Task objective
Going through the data below, tally every line where the string "subgraph" occurs, then give only the tally.

Material provided

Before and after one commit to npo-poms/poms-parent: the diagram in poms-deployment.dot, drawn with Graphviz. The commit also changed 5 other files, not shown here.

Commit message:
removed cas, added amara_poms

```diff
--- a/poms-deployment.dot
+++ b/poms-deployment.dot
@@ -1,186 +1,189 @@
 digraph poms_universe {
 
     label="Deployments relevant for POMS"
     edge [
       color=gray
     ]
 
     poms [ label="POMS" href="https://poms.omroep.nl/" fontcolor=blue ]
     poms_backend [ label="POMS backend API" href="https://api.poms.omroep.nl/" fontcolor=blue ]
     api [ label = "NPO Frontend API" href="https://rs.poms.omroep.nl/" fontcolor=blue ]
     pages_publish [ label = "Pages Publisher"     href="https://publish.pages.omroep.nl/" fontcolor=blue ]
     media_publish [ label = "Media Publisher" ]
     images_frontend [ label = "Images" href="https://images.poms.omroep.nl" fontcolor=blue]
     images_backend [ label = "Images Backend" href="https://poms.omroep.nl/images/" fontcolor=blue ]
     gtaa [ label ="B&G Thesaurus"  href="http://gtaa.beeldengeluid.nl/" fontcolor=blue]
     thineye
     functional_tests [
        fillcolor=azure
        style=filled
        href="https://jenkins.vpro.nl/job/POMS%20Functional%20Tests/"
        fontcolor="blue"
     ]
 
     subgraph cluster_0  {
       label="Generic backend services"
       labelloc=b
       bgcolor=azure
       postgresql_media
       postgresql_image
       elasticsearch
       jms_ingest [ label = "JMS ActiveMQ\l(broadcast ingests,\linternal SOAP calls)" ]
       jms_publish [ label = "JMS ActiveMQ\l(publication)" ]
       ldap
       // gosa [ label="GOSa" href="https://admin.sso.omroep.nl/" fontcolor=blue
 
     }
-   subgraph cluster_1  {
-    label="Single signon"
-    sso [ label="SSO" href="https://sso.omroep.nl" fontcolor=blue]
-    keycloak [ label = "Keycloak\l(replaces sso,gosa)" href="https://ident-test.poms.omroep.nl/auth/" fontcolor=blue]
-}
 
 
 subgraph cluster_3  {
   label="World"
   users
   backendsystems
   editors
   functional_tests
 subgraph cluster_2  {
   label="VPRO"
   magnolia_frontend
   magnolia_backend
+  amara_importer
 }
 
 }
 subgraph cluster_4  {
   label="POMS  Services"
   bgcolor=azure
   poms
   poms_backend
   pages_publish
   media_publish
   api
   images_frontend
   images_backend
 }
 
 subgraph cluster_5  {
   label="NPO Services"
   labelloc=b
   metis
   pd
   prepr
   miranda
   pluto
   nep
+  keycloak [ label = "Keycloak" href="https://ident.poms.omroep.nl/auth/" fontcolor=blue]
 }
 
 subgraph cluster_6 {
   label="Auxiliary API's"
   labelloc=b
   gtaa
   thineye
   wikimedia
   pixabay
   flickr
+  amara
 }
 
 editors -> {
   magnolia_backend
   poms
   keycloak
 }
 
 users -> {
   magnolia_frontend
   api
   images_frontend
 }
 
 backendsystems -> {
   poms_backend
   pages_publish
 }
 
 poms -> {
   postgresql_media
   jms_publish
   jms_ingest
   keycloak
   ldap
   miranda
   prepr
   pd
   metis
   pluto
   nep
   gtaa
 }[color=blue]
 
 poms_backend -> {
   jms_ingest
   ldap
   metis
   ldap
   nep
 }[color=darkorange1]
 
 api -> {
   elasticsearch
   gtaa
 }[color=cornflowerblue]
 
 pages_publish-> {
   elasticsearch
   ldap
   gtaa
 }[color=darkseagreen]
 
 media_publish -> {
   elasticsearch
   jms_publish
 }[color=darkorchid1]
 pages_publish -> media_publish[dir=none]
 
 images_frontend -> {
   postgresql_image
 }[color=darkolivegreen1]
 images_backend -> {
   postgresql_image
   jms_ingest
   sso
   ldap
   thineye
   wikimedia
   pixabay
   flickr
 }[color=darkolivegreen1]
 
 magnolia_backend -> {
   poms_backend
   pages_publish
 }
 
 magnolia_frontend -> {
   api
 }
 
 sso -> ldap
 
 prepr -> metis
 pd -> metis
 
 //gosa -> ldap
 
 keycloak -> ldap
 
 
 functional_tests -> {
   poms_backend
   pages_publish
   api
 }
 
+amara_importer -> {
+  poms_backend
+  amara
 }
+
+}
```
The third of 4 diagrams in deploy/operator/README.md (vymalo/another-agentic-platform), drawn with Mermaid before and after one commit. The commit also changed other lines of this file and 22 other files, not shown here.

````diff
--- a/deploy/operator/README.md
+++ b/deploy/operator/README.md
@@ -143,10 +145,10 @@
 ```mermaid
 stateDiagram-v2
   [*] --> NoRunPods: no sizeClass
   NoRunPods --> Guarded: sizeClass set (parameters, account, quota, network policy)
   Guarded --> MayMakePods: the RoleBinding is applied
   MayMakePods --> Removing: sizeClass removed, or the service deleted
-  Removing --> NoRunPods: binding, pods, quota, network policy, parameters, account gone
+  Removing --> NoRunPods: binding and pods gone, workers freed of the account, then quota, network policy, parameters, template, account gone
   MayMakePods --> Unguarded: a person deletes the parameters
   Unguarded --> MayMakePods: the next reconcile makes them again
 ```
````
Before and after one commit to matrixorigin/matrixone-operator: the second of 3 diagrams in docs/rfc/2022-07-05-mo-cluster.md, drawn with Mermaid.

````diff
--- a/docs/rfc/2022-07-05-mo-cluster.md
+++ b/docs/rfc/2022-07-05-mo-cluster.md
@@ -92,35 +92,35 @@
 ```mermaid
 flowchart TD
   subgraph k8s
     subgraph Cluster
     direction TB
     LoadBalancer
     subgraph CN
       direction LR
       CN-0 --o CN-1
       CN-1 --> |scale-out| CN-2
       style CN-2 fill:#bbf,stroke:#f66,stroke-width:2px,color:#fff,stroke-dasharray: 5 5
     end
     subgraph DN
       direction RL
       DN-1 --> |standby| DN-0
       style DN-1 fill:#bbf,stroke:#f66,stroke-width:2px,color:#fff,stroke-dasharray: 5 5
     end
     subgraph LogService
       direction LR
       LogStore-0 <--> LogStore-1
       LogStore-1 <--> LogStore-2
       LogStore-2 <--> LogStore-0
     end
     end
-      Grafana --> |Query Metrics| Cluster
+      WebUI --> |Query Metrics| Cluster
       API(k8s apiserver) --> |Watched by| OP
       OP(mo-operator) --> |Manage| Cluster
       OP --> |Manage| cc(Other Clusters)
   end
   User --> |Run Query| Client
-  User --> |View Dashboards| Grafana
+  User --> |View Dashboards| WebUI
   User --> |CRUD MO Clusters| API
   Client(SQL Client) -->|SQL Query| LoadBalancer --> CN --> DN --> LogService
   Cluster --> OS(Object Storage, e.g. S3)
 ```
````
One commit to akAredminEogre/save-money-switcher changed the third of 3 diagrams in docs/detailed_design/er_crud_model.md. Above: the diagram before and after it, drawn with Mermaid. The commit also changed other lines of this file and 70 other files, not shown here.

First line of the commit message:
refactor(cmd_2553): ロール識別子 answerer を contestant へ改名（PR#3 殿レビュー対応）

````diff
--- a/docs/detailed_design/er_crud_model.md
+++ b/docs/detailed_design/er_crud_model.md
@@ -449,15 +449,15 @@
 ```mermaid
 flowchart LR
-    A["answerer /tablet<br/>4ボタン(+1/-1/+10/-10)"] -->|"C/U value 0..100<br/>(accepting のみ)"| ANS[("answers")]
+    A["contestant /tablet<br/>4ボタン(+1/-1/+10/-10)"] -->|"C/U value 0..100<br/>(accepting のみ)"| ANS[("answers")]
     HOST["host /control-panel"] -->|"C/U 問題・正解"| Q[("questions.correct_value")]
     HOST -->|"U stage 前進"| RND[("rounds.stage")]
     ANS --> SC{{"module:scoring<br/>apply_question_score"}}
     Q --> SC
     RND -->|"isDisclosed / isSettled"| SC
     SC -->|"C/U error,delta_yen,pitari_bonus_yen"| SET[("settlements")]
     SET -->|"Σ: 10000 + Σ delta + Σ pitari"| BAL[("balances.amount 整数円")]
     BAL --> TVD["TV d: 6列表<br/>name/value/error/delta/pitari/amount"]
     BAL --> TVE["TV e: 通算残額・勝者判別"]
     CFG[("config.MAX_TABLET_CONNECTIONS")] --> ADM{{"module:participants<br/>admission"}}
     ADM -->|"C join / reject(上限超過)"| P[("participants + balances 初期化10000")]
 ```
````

Exercise output
12